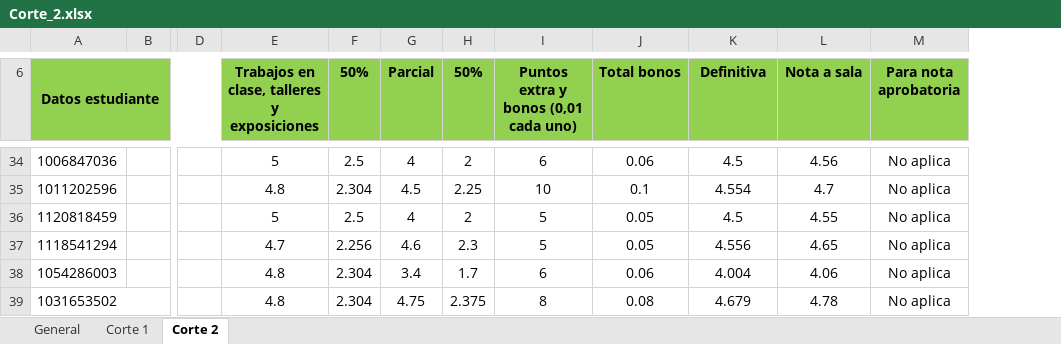
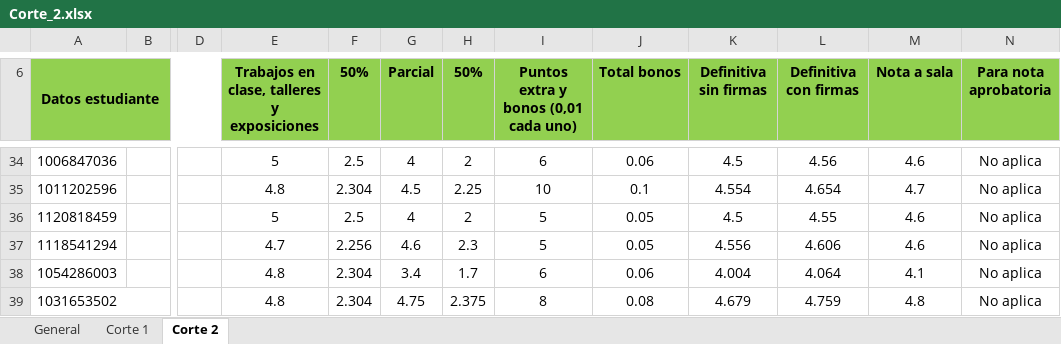
Before and after one commit to DMVP2/Calificaciones-M2-2026-1, an Excel workbook: Corte_2.xlsx, sheet Corte 2, drawn as a sheet; only a part is shown, gaps mark what is left out; values as stored, in another font and other column widths than the file's, no borders; conditional formats not drawn; addresses are those after the commit; the diff covers the shown part only; the diff names each change by its address in the sheet, - before the commit and + after, or states it on an @@ line.

```diff
--- a/Corte_2.xlsx (sheet Corte 2)
+++ b/Corte_2.xlsx (sheet Corte 2)
+column L (Definitiva con firmas), rows 34-39: 4.56 | 4.654 | 4.55 | 4.606 | 4.064 | 4.759
-K6: Definitiva
+K6: Definitiva sin firmas
-M34 (Nota a sala): 4.56
+M34 (Nota a sala): 4.6
-M36 (Nota a sala): 4.55
+M36 (Nota a sala): 4.6
-M37 (Nota a sala): 4.65
+M37 (Nota a sala): 4.6
-M38 (Nota a sala): 4.06
+M38 (Nota a sala): 4.1
-M39 (Nota a sala): 4.78
+M39 (Nota a sala): 4.8
```
Also changed, not shown: 15 edited cells elsewhere in this sheet, formulas that keep their value, 1 other file.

== Task objective ==
Copy every line from the records that holds the string "firmas".

== Task output ==
+column L (Definitiva con firmas), rows 34-39: 4.56 | 4.654 | 4.55 | 4.606 | 4.064 | 4.759
+K6: Definitiva sin firmas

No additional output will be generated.